Web page edit records:
########################################

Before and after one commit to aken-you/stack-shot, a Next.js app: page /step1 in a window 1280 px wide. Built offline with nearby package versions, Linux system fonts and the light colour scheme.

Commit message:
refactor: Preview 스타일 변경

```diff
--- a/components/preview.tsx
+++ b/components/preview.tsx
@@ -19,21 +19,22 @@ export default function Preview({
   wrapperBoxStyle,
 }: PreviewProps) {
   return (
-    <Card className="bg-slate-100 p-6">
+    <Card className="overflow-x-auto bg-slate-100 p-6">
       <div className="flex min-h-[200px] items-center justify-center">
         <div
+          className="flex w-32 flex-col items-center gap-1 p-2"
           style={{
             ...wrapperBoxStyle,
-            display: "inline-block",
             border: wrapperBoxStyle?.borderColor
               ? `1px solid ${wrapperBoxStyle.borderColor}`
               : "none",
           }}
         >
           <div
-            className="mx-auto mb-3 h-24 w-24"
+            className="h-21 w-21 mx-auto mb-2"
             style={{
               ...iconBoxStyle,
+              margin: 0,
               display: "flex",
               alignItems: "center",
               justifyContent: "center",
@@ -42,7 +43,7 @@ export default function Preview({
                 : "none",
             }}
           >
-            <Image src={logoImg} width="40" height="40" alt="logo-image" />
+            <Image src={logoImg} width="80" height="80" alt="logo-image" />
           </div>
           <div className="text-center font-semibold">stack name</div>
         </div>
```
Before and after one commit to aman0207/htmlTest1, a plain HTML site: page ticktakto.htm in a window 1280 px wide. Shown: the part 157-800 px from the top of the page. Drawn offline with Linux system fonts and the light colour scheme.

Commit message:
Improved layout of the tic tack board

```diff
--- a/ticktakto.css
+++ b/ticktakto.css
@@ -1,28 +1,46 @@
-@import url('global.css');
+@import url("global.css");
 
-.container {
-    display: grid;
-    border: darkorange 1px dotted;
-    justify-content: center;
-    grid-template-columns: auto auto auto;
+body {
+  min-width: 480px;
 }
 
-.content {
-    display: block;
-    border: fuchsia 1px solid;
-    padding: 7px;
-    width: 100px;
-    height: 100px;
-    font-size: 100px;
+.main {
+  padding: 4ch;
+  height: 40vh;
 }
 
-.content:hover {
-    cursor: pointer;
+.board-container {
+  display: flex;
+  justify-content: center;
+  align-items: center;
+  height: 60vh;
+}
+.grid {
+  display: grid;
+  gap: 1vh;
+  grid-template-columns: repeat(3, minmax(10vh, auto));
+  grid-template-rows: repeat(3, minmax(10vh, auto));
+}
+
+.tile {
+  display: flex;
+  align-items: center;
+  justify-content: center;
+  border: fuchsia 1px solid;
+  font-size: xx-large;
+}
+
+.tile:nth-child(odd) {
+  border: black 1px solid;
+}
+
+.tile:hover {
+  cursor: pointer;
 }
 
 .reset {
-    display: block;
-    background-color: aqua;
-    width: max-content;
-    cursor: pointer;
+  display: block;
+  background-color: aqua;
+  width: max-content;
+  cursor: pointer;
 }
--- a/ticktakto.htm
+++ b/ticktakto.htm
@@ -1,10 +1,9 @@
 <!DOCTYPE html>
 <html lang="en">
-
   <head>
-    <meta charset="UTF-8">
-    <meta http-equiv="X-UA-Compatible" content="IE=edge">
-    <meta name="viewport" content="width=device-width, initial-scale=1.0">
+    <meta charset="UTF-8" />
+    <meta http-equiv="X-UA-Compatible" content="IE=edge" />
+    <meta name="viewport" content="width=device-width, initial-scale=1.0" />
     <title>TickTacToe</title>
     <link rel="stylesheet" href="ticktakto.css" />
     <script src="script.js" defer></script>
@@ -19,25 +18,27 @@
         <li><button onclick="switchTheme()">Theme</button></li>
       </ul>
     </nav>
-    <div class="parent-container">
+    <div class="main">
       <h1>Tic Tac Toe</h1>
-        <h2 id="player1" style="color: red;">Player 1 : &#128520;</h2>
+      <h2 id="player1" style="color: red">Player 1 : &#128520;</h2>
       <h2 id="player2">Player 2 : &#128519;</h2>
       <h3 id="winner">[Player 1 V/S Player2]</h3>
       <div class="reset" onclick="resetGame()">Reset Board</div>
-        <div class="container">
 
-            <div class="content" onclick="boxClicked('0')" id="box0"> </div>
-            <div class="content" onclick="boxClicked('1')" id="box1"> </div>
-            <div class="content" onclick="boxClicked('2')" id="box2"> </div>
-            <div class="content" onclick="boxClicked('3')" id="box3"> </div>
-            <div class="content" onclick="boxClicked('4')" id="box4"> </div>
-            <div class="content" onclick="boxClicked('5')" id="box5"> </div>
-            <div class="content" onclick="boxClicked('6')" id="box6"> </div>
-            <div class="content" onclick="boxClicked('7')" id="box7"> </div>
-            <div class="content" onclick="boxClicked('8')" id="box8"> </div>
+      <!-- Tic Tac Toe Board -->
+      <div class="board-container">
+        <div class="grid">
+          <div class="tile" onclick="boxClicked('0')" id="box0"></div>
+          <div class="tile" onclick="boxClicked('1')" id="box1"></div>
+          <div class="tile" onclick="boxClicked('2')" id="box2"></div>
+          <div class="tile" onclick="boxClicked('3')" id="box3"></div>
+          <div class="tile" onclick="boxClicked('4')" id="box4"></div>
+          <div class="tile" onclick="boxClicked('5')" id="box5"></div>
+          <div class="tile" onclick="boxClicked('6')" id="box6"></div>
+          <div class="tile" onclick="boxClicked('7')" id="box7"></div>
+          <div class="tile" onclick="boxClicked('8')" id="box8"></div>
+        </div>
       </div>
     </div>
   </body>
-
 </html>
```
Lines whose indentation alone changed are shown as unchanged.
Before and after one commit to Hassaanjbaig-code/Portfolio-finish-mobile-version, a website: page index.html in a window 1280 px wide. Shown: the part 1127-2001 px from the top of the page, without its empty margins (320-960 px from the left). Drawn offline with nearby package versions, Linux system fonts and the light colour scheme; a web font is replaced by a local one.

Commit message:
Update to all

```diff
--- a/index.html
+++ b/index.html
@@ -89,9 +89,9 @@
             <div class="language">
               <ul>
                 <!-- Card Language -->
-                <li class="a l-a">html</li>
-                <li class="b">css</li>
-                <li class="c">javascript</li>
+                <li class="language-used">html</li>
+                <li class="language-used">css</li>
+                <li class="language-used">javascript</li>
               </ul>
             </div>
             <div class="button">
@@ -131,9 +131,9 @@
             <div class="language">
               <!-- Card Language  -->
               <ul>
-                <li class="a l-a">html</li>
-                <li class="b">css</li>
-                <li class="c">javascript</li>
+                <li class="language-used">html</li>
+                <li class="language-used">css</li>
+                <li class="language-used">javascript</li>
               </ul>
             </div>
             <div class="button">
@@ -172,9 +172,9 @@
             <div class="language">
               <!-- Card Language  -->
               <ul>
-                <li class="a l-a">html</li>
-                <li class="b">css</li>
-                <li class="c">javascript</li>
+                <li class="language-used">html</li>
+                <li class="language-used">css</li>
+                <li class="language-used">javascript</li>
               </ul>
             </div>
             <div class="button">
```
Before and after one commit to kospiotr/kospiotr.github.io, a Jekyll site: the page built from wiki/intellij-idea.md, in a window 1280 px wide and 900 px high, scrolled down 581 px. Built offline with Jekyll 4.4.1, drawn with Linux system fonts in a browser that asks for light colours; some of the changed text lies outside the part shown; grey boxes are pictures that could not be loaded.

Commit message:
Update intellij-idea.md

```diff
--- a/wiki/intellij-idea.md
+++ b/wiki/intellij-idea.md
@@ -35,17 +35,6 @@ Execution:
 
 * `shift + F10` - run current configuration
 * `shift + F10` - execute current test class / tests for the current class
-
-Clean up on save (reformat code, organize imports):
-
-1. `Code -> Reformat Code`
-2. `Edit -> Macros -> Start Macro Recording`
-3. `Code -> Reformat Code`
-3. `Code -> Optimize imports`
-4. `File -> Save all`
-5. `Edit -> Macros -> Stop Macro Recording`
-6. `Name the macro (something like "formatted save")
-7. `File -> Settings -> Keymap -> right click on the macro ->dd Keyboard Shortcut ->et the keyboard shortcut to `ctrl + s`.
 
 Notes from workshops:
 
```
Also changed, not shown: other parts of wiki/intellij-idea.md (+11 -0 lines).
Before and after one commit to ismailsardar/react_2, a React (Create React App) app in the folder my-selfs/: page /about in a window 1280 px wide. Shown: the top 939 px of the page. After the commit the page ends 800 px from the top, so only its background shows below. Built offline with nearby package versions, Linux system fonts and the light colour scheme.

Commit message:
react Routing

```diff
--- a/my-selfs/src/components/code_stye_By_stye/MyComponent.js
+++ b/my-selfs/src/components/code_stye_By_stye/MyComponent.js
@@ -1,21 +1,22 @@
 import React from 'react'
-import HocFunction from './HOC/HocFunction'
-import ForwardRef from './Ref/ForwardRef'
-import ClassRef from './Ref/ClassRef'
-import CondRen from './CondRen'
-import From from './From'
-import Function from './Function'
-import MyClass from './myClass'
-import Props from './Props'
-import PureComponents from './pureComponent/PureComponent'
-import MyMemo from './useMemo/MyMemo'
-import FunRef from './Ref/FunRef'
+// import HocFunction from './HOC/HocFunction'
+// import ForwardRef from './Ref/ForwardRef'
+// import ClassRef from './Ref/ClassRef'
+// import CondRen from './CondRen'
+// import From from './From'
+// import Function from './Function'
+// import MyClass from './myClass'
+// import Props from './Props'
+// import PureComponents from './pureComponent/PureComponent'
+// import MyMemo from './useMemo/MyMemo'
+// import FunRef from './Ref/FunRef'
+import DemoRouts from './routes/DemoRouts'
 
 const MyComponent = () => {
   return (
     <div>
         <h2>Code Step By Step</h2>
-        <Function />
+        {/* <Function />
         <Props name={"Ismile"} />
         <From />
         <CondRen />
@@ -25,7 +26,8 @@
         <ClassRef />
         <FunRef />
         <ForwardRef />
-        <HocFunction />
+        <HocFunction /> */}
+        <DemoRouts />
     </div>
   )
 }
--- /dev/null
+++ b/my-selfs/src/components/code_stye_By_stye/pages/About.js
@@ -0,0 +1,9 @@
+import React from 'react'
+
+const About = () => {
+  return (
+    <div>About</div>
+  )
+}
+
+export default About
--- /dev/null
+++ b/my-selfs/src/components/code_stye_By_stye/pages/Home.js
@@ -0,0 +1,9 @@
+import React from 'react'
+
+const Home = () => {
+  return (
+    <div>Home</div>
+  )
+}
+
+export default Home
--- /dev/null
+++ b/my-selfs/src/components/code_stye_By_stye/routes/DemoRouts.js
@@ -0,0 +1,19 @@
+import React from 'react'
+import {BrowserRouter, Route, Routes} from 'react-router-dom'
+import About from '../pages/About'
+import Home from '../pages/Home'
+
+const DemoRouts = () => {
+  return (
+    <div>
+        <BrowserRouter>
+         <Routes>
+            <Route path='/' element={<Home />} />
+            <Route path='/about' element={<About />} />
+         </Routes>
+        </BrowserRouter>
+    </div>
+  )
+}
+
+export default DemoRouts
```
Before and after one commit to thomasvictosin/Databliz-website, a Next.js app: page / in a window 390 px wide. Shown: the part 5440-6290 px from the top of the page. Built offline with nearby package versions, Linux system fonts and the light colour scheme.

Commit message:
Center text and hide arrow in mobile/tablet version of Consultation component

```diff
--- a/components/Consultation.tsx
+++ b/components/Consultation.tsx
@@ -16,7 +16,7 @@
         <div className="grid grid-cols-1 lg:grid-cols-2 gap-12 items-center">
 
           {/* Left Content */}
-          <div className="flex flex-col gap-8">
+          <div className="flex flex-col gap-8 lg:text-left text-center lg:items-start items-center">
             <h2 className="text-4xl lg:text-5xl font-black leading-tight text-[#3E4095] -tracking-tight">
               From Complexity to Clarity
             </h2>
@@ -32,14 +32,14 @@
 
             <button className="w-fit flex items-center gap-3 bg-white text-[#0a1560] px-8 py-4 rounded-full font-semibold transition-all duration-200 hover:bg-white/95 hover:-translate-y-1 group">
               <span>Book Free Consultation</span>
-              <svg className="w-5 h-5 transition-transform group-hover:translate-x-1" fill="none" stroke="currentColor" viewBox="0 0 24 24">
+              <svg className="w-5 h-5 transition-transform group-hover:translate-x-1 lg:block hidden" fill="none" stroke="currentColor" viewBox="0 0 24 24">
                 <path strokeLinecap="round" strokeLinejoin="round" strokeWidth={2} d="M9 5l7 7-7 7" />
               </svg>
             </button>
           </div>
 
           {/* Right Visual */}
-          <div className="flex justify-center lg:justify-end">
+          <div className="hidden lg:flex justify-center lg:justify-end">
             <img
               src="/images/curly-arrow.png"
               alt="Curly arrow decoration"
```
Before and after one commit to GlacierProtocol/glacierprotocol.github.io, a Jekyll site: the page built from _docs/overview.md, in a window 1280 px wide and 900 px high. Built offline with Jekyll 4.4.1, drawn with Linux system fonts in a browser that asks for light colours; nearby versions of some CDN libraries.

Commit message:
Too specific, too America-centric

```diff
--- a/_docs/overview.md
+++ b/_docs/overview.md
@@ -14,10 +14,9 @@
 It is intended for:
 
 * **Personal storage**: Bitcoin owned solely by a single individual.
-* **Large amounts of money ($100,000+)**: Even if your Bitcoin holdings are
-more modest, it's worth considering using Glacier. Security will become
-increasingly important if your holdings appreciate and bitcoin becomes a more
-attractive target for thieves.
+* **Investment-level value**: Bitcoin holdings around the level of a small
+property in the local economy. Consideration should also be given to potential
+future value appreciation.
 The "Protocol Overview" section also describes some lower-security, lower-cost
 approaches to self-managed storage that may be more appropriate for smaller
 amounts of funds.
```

########################################

Required work.
From the entries above, copy out every line where the string "container" appears.

Written answer.
-.container {
+.board-container {
-    <div class="parent-container">
-        <div class="container">
+      <div class="board-container">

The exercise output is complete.